GALLERY: French farmer finds happiness in life before machines
When farm machinery revolutionized French agriculture in the years after World War Two, a young Jean-Bernard Huon turned his back on the new technology.
Half a century later, in a corner of southern Brittany on France’s west coast, Huon still uses oxen to plow his fields, determined to preserve an ancestral, peasant way of life.
On the small farm where he grew up, the garrulous, white-bearded 70-year-old and his partner Laurence milk eight cows by hand, grind flour manually and tirelessly collect manure to fertilize the crops that feed his livestock.
Huon’s manual approach to subsistence farming makes him a rarity in the European Union’s biggest agricultural economy. He shuns France’s hypermarkets, instead selling his pork, veal and butter to those who visit his ramshackle farm in Riec-sur-Belon.
“I‘m a happy outsider,” Huon said on the farm where he lives without hot water. “I’ve always managed by myself, I’ve never been rich but what do I care?”
“Farmers today have a lot more land and animals than me, but they’re not necessarily happier. They face a lot of constraints.”
In the last decade, he’s made some concessions to comfort. He switched from work horses to oxen that are more docile. More recently, as age imposes its own limits on his activities, he invested in two tractors for the heavy-lifting of hay.

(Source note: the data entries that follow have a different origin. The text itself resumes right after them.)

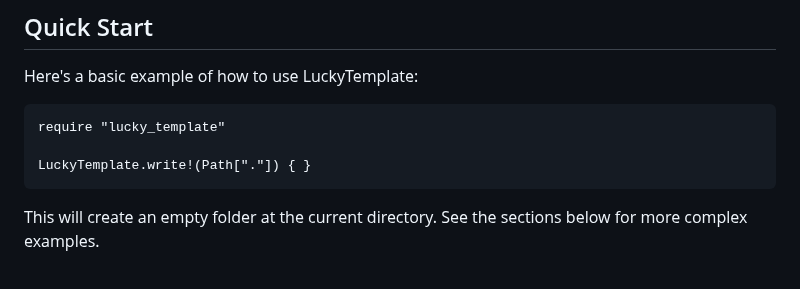
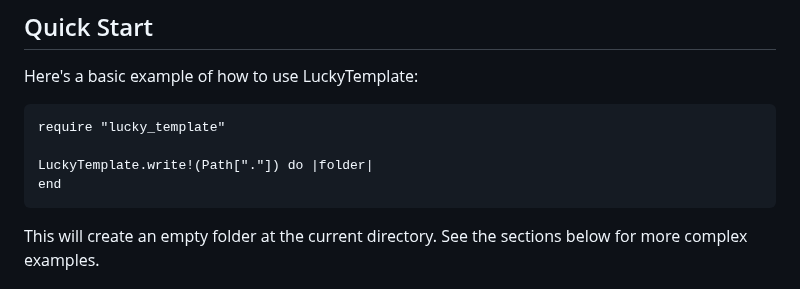
Before and after one commit to luckyframework/lucky_template, a Markdown page: README.md, the part around the change. Drawn GitHub-style.

Commit message:
chore: update readme

````diff
--- a/README.md
+++ b/README.md
@@ -31,7 +31,8 @@ Here's a basic example of how to use LuckyTemplate:
 ```crystal
 require "lucky_template"
 
-LuckyTemplate.write!(Path["."]) { }
+LuckyTemplate.write!(Path["."]) do |folder|
+end
 ```
 
 This will create an empty folder at the current directory. See the sections below for more complex examples.
````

His earthy existence resonates at a time when intensive farming is increasingly criticized and local, organic food supply is in vogue.